Meeting Abstract

P2.158  Thursday, Jan. 5  Does School Size matter? Swimming Kinematics of Cownose Rays (Rhinoptera bonasus) SICILIANO, AM*; BEDORE, CN; LONG, JH; PORTER, ME; Vassar College; Florida Atlantic University; Vassar College; Vassar College

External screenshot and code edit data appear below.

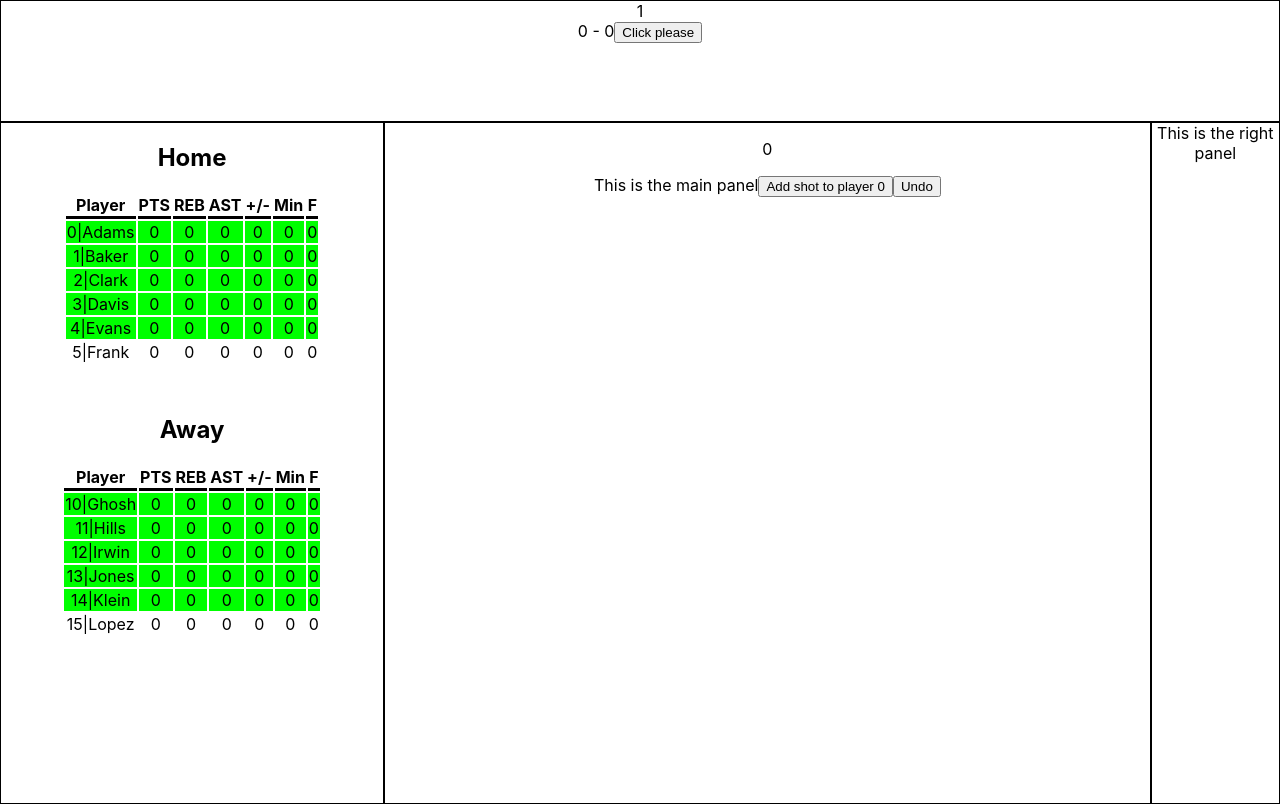
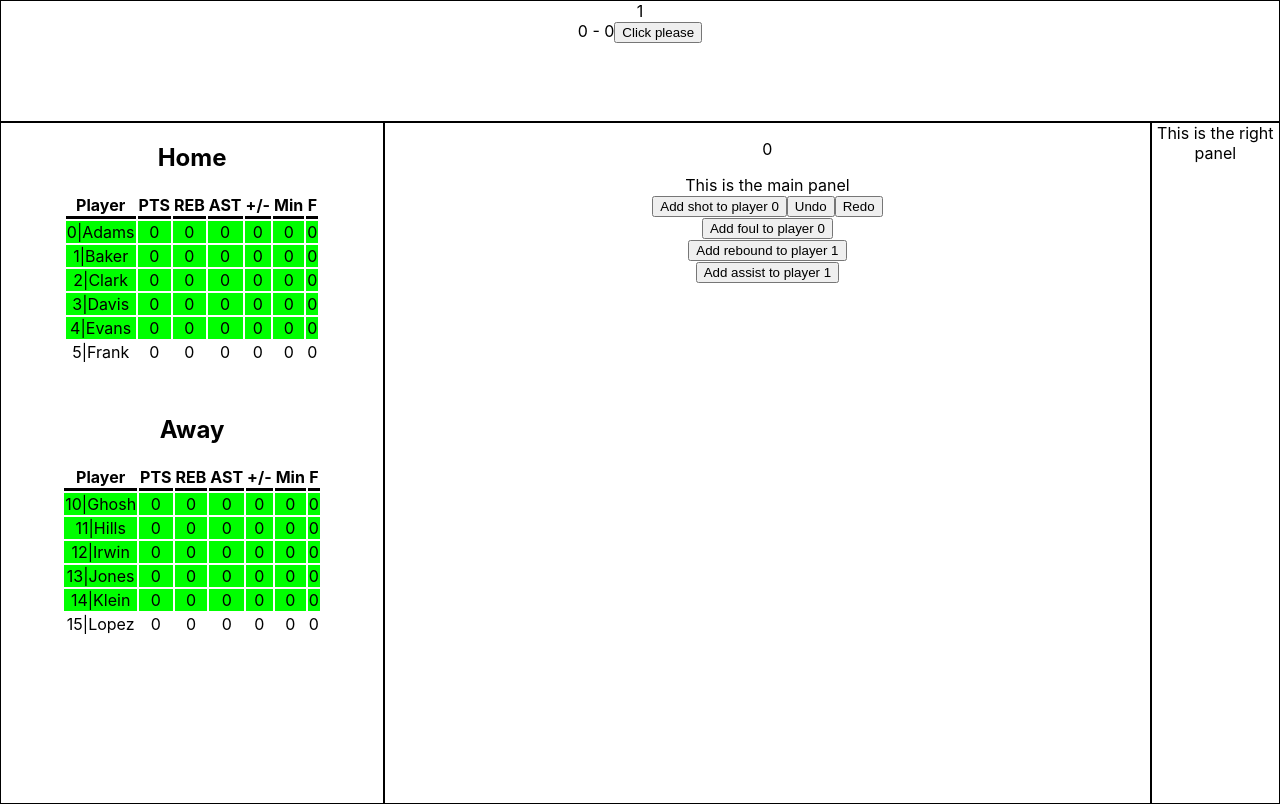
Before and after one commit to z-score-sports/data-entry-site-v2, a React (Create React App) app: page / in a window 1280 px wide. Built offline with nearby package versions, Linux system fonts and the light colour scheme.

Commit message:
added all subscriptions and buttons on the main panel for testing

```diff
--- a/src/components/panels/MainPanel.tsx
+++ b/src/components/panels/MainPanel.tsx
@@ -3,6 +3,7 @@ import { observer } from "mobx-react-lite"
 import '../../App.css';
 import GameState from '../../state/GameState';
 import { GameStateContext } from '../../App';
+import { Team } from '../../state/Player';
 
 function MainPanel() {
 
@@ -17,12 +18,39 @@ function MainPanel() {
 
   }
 
+  const redoAction = () => {
+      gameState.actionStack.redo();
+  }
+
+  const addFoul = () => {
+    gameState.actionStack.addFoul(0, Team.home)
+  }
+
+  const addRebound = () => {
+    gameState.actionStack.addRebound(1, Team.home)
+  }
+  const addAssist = () => {
+    gameState.actionStack.addAssist(1)
+  }
+
   return (
     <div className = "mPanel">
       <p>{gameState.actionStack.curPos}</p>
       This is the main panel
-      <button onClick={addShot}>Add shot to player 0</button>
-      <button onClick={undoAction}>Undo</button>
+      <div>
+        <button onClick={addShot}>Add shot to player 0</button>
+        <button onClick={undoAction}>Undo</button>
+        <button onClick={redoAction}>Redo</button>
+      </div>
+      <div>
+        <button onClick={addFoul}>Add foul to player 0</button>
+      </div>
+      <div>
+        <button onClick={addRebound}>Add rebound to player 1</button>
+      </div>
+      <div>
+        <button onClick={addAssist}>Add assist to player 1</button>
+      </div>
     </div>
   );
 }
--- a/src/state/GameState.ts
+++ b/src/state/GameState.ts
@@ -3,7 +3,11 @@ import { makeAutoObservable } from "mobx"
 import React, { createContext } from "react";
 import { ActionStack } from "./ActionStack";
 import { Team, Player, GameTime } from "./Player";
+import { AssistPublisher } from "./publishers/AssistPublisher";
+import { FoulPublisher } from "./publishers/FoulPublisher";
 import { PointsPublisher } from "./publishers/PointsPublisher";
+import { ReboundPublisher } from "./publishers/ReboundPublisher";
+import { SubstitutionPublisher } from "./publishers/SubstitutionPublisher";
 import { GameRoster, Roster } from "./Roster";
 import { Scoreboard } from "./Scoreboard";
 
@@ -61,6 +65,15 @@ class GameState {
     makeSubscriptions() {
         PointsPublisher.getInstance().subscribe(this.scoreboard)
         PointsPublisher.getInstance().subscribe(this.statManager)
+
+        FoulPublisher.getInstance().subscribe(this.scoreboard)
+        FoulPublisher.getInstance().subscribe(this.statManager)
+
+        ReboundPublisher.getInstance().subscribe(this.statManager)
+
+        AssistPublisher.getInstance().subscribe(this.statManager)
+
+        SubstitutionPublisher.getInstance().subscribe(this.statManager)
     }
 
 }
--- a/src/state/actions/Foul.ts
+++ b/src/state/actions/Foul.ts
@@ -19,6 +19,7 @@ class Foul extends Action {
     }
 
     createNotify (): void {
+
         FoulPublisher.getInstance().notify({
             type: "CREATE",
             action: this
--- a/src/state/publishers/FoulPublisher.ts
+++ b/src/state/publishers/FoulPublisher.ts
@@ -30,6 +30,7 @@ class FoulPublisher extends Publisher {
     public notify (message: FoulInMessage) {
         if(!message.action) {return;}
 
+
         const outMessage : FoulOutMessage = {
             publisher: "foul",
             type: message.type,
```
Also changed, not shown: messageStructures.txt.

Some groups of animals coordinate their behavior, moving together in swarms or schools. To understand the mechanisms by which schools of fish operate, we investigated cownose rays (Rhinoptera bonasus), one of the few species of elasmobranch fishes known to school. Some models of group behavior predict that the size of the school, as measured by number of individuals, will alter the behavior of the school. Our goal was to test this hypothesis. Specifically, we hypothesized that as the size of the school increases, the school’s mean swimming velocity will decrease while, at the same time, individuals will decrease the distance to their nearest neighbors. We tested schools of 1, 2, 5, and 10 rays in a tank of 5 m diameter. From overhead video, we measured the kinematics of individuals and the group during schooling behaviors that we categorized as swimming, feeding, and escaping. During the swimming trials, the school was left unperturbed for 20 minutes. During feeding, food was placed in the tank at the beginning of the trial and the school was filmed for 20 minutes. For the escape behavior trials, which lasted for 30 minutes, every 5 minutes a single ray at the leading edge of the school was startled. Response variables over the length of the trial included velocity of each individual, the mean velocity of the school, and the mean distance from the nearest neighbor for each individual. The data suggest an increase in velocity during escape and feeding treatments. Preliminary analyses show support for the importance of school size on behavior. In addition, at the largest sizes the school’s behavior is impacted by the physical limits of the tank. This work was funded by the National Science Foundation (IOS-0922605).